cone magazine

Review: Roger Goula – Overview Effect


Roger Goula’s Overview Effect draws on a centralised cognitive concept within a neo-classical framework to produce a truly immersive and dynamic debut.

Born into a contemporary classical background, and building on his involvement with the free improvisation scene in the mid 2000s, Goula’s work has seen him develop into an experimental blend of classical chamber and orchestral music with electronics. In line with the ethos of the new label, Cognitive Shift Recordings, the record elegantly merges modern classical and electronic music to deliver unreal emotion.

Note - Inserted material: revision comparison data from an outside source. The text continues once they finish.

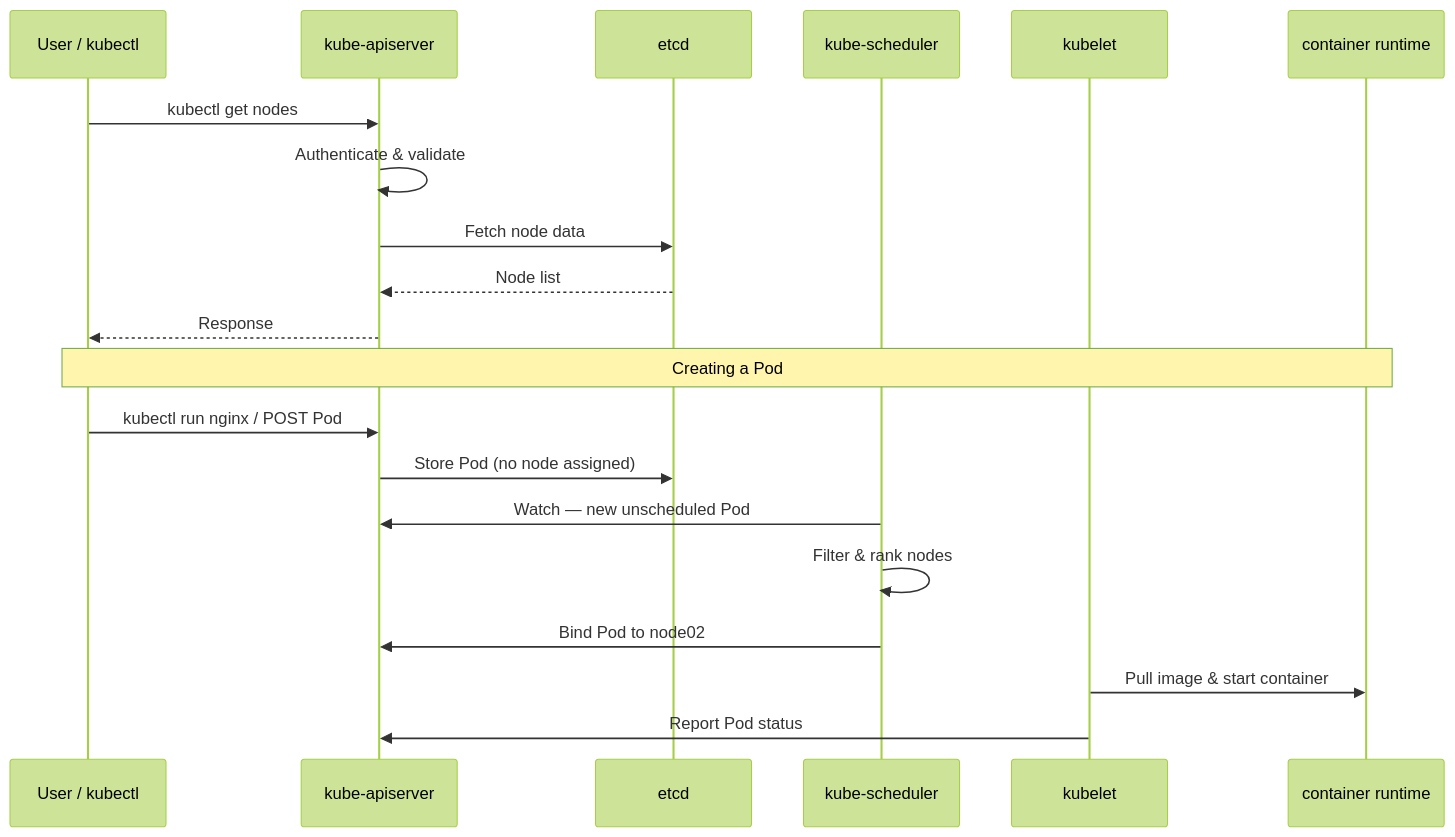
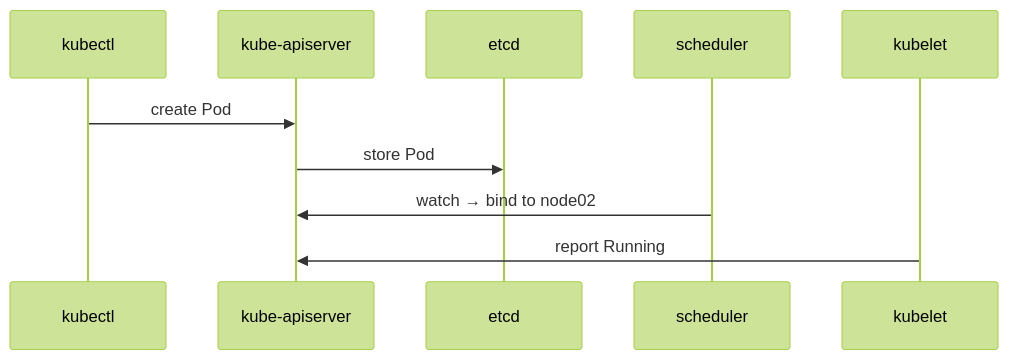
Before and after one commit to AbdelwahabAdam/K8S-notes: the fourth of 10 diagrams in Study/1.Core Concepts/enhanced_readme.md, drawn with Mermaid (forest theme). The commit also changed other lines of this file and 22 other files, not shown here.

````diff
--- a/Study/1.Core Concepts/enhanced_readme.md
+++ b/Study/1.Core Concepts/enhanced_readme.md
@@ -190,24 +249,13 @@
 ```mermaid
 sequenceDiagram
-    participant U as User / kubectl
+    participant U as kubectl
     participant API as kube-apiserver
     participant ETCD as etcd
-    participant SCH as kube-scheduler
+    participant SCH as scheduler
     participant KL as kubelet
-    participant RT as container runtime
 
-    U->>API: kubectl get nodes
-    API->>API: Authenticate & validate
-    API->>ETCD: Fetch node data
-    ETCD-->>API: Node list
-    API-->>U: Response
-
-    Note over U,RT: Creating a Pod
-    U->>API: kubectl run nginx / POST Pod
-    API->>ETCD: Store Pod (no node assigned)
-    SCH->>API: Watch — new unscheduled Pod
-    SCH->>SCH: Filter & rank nodes
-    SCH->>API: Bind Pod to node02
-    KL->>RT: Pull image & start container
-    KL->>API: Report Pod status
+    U->>API: create Pod
+    API->>ETCD: store Pod
+    SCH->>API: watch → bind to node02
+    KL->>API: report Running
 ```
````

With a fascination and admiration for outer space, Goula was inspired by the psychological shift in awareness reported by astronauts while viewing the Earth both from orbit and in transit between the Earth and the Moon. Many astronauts report a new perspective of life when viewing Earth from a distance, and Goula has musically reimagined this cognitive shift. “The idea of a psychological shift of how we see our home – the Earth – interested me enormously as the central theme for this project, particularly the concept of a psychological journey”, he explains.

The opening track ‘Soon Will Wake Up’ consists of a solo tenor ukulele piece and conjures up a mesmerising visualisation of the void of space, employing long and overlapping musical phrases. With abrasive and sinister-sounding chords, ‘Overview Effect’ induces pending danger, sounds of which you can imagine in many of today’s blockbuster films – the hero, the villain, and the ever present vulnerability of the unknown. It is immensely orchestrated with a series of violin steps, invoking a chase scene.

The violin solo piece, ‘Pale Blue Dot’, embarks with sullen and deep tonal swells of strings, before sudden and incredibly vibrant layers of frenzied violin pull you into a different realm. The soundscape creates a vivid picture; the emotion that Goula evokes here is powerful, flawlessly encapsulating the bewildering feelings one might feel when gazing upon Earth. ‘Something About Silence’ begins with what sounds like the strings of a bell tower, producing a sense of time passing as the steady rhythm continues. Adding to this feeling, creaking floorboards appear as strings build with a pulsating beat that adds mystery, before closing with white noise. It is clear that Goula wants the listener to visualise their own interpretation of the music.

During the course of the LP, Goula’s classical and electronic influences are apparent: Monteverdi, Reich and Aphex Twin but to name a few. By carefully finding an impeccable balance between the two, the atmospheric album explores interplay between waves of strings and synthesisers, and thus creates a tremendously compelling listen. The experience that transforms an astronauts’ perspective of the world, society and humanity’s existence can truly be felt. In delivering a seamless and astounding album, Roger Goula could be propelled into the same bracket as contemporary classical superstars such as Nils Frahm, and with that, Overview Effect is perhaps, the most beautiful album of the year.

Words by Matthew Barlow


Features are free for all CONE Mag subscribers.
Sign up below